Thankfully, no one in the audience had the sort of boorish laugh often heard on those recorded tracks — but there was laughter aplenty to be heard.
That's because creators Tod Kimbro and John Valines, who also directed the comedy's "first episode," have tapped into what makes sitcoms — the comfort food of television — succeed: Stock TV characters, the familiar main-plot, subplot structure, the setups that lead to the punchline.
The occasionally slack pacing on opening night sapped some of the show's zing, and at 70 minutes the show felt bloated. (There's a reason sitcoms generally stick to a quick half hour — eventually the human brain starts to ponder the inanity of it all.)
But this pilot episode — TV speak for a series' first episode that sets up the characters' back stories — more than showed the potential of the concept. SAK plans subsequent episodes each month.

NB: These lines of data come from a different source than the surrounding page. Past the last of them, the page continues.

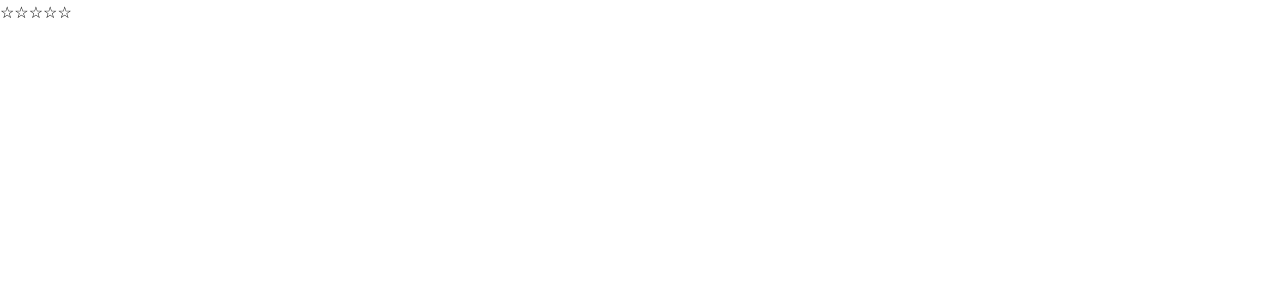
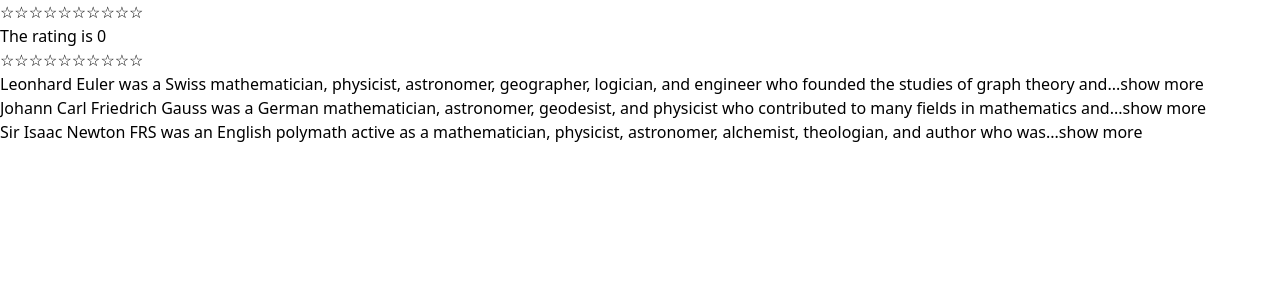
Before and after one commit to omomo17/react_course, a React (Vite) app: page / in a window 1280 px wide. Shown: the top 300 px of the page. Built offline with nearby package versions, Linux system fonts and the light colour scheme.

Commit message:
finished Chapter 10

```diff
--- a/src/Chapter10/App.jsx
+++ b/src/Chapter10/App.jsx
@@ -1,63 +1,17 @@
-import PropTypes from "prop-types";
 import React from "react";
+import StarRating from "./StarRating";
+import Texts from "./TextExpander";
 
 const App = () => {
+  const [rating, setRating] = React.useState(0);
   return (
     <div>
-      <StarRating />
+      <StarRating maxRating={10} onSetRating={setRating} />
+      <p>The rating is {rating}</p>
+      <StarRating maxRating={10} />
+      <Texts />
     </div>
   );
 };
 
-function StarRating({ maxRating = 5 }) {
-  const [rating, setRating] = React.useState(0);
-  const [tmpRating, setTmpRating] = React.useState(0);
-
-  function handleRate(rating) {
-    setRating(rating);
-  }
-
-  return (
-    <div>
-      <div>
-        {Array.from({ length: maxRating }, (_, index) => (
-          <Star
-            key={index}
-            onRate={() => handleRate(index + 1)}
-            onHoverIn={() => setTmpRating(index + 1)}
-            onHoverOut={() => setTmpRating(0)}
-            full={tmpRating ? tmpRating >= index + 1 : rating >= index + 1}
-          />
-        ))}
-      </div>
-      <p>{tmpRating || rating || ""}</p>
-    </div>
-  );
-}
-
-StarRating.propTypes = {
-  maxRating: PropTypes.number,
-};
-
-function Star({ onRate, onHoverIn, onHoverOut, full }) {
-  // const [isActivated, setIsActivated] = React.useState(false)
-  return (
-    <span
-      role="button"
-      onClick={onRate}
-      onMouseEnter={onHoverIn}
-      onMouseLeave={onHoverOut}
-    >
-      {full ? "★" : "☆"}
-    </span>
-  );
-}
-
-Star.propTypes = {
-  onRate: PropTypes.func.isRequired,
-  onHoverIn: PropTypes.func.isRequired,
-  onHoverOut: PropTypes.func.isRequired,
-  full: PropTypes.bool,
-};
-
 export default App;
--- /dev/null
+++ b/src/Chapter10/StarRating.jsx
@@ -0,0 +1,56 @@
+import PropTypes from "prop-types";
+import React from "react";
+
+function StarRating({ maxRating = 5, onSetRating }) {
+    const [rating, setRating] = React.useState(0);
+    const [tmpRating, setTmpRating] = React.useState(0);
+
+    function handleRate(rating) {
+      setRating(rating);
+      onSetRating(rating);
+    }
+
+    return (
+      <div>
+        <div>
+          {Array.from({ length: maxRating }, (_, index) => (
+            <Star
+              key={index}
+              onRate={() => handleRate(index + 1)}
+              onHoverIn={() => setTmpRating(index + 1)}
+              onHoverOut={() => setTmpRating(0)}
+              full={tmpRating ? tmpRating >= index + 1 : rating >= index + 1}
+            />
+          ))}
+        </div>
+        <p>{tmpRating || rating || ""}</p>
+      </div>
+    );
+  }
+
+  StarRating.propTypes = {
+    maxRating: PropTypes.number,
+    onSetRating: PropTypes.func,
+  };
+
+  function Star({ onRate, onHoverIn, onHoverOut, full }) {
+    return (
+      <span
+        role="button"
+        onClick={onRate}
+        onMouseEnter={onHoverIn}
+        onMouseLeave={onHoverOut}
+      >
+        {full ? "★" : "☆"}
+      </span>
+    );
+  }
+
+  Star.propTypes = {
+    onRate: PropTypes.func.isRequired,
+    onHoverIn: PropTypes.func.isRequired,
+    onHoverOut: PropTypes.func.isRequired,
+    full: PropTypes.bool,
+  };
+
+  export default StarRating;
--- /dev/null
+++ b/src/Chapter10/TextExpander.jsx
@@ -0,0 +1,73 @@
+import { useState } from "react";
+import PropTypes from "prop-types";
+
+export default function Texts() {
+  return (
+    <div>
+      <TextExpander>
+        Leonhard Euler was a Swiss mathematician, physicist, astronomer,
+        geographer, logician, and engineer who founded the studies of graph
+        theory and topology and made pioneering and influential discoveries in
+        many other branches of mathematics such as analytic number theory,
+        complex analysis, and infinitesimal calculus. He introduced much of
+        modern mathematical terminology and notation, including the notion of a
+        mathematical function. He is also known for his work in mechanics, fluid
+        dynamics, optics, astronomy, and music theory.
+      </TextExpander>
+      <TextExpander>
+        Johann Carl Friedrich Gauss was a German mathematician, astronomer,
+        geodesist, and physicist who contributed to many fields in mathematics
+        and science. He was director of the Göttingen Observatory and professor
+        of astronomy from 1807 until his death in 1855.
+      </TextExpander>
+      <TextExpander expand={true} className="">
+        Sir Isaac Newton FRS was an English polymath active as a mathematician,
+        physicist, astronomer, alchemist, theologian, and author who was
+        described in his time as a natural philosopher. He was a key figure in
+        the Scientific Revolution and the Enlightenment that followed. His
+        pioneering book Philosophiæ Naturalis Principia Mathematica, first
+        published in 1687, consolidated many previous results and established
+        classical mechanics. Newton also made seminal contributions to optics,
+        and shares credit with German mathematician Gottfried Wilhelm Leibniz
+        for formulating infinitesimal calculus, though some say he developed
+        calculus years before Leibniz.
+      </TextExpander>
+    </div>
+  );
+}
+
+function TextExpander({
+  collupsedNumWords = 20,
+  expandButtonText = "show more",
+  collupseButtonText = "show less",
+  buttonColor = "blue",
+  expanded = false,
+  className,
+  children,
+}) {
+  const [isExpanded, setIsExpanded] = useState(expanded);
+
+  const displayText = isExpanded
+    ? children
+    : children.split(" ").slice(0, collupsedNumWords).join(" ") + "...";
+
+  return (
+    <div className={className}>
+      <span>{displayText}</span>
+      <button color={buttonColor} onClick={() => setIsExpanded((exp) => !exp)}>
+        {isExpanded ? collupseButtonText : expandButtonText}
+      </button>
+    </div>
+  );
+}
+
+TextExpander.propTypes = {
+  collupsedNumWords: PropTypes.number,
+  expandButtonText: PropTypes.string,
+  collupseButtonText: PropTypes.string,
+  buttonColor: PropTypes.string,
+  expanded: PropTypes.bool,
+  buttonInline: PropTypes.bool,
+  className: PropTypes.string,
+  children: PropTypes.string.isRequired,
+};
```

Like many a pilot, the first "Better Days" is necessarily heavy on plot. As the show begins, Todd is being dumped by his girlfriend in a long scene of anguish and tears that had me wondering if the writers forgot this was a comedy.
The laughter begins when the audience meets Todd's friends, who work and hang out at the pub he manages. There's inept waitress Sarah (Ana Eligio), her lothario brother Jeff (Chris Dinger) and Sarah's roommate Jocelyn (Jennifer Bonner).
The show gets a needed jolt when a newbie joins the gang. Raymond Isaac Frak, a sci-fi loving, comic-book nerd who might have accidentally wandered onto the stage from TV's
As Todd, Mike Carr has a tough time in the pilot — he spends the entire episode angry or depressed over his breakup. When a character says to him, "We don't want to see you whining and moping anymore," I wholeheartedly agreed.
Bonner's Jocelyn has the fuzziest characterization, seeming to be a ditzy receptionist yet also the gang's pragmatic organizer. Sharpening the various personalities will go a long way to giving the show more zip.
And, with all that plot setup out of the way, there should be more time for wacky-sitcom stories — like Dinger's funny attempts to get a girlfriend by using the music of Marvin Gaye.
During a quick video montage at the top of the show, Sam and Diane from TV's hit 1980s sitcom
• What: An episodic theatrical comedy. New episodes debut monthly and then repeat during the month.
• When: 11:30 p.m. Fridays
• Where: SAK Comedy Lab in City ArtsFactory, 29 S. Orange Ave., Orlando
• Tickets: $10
• Call: 407-648-0001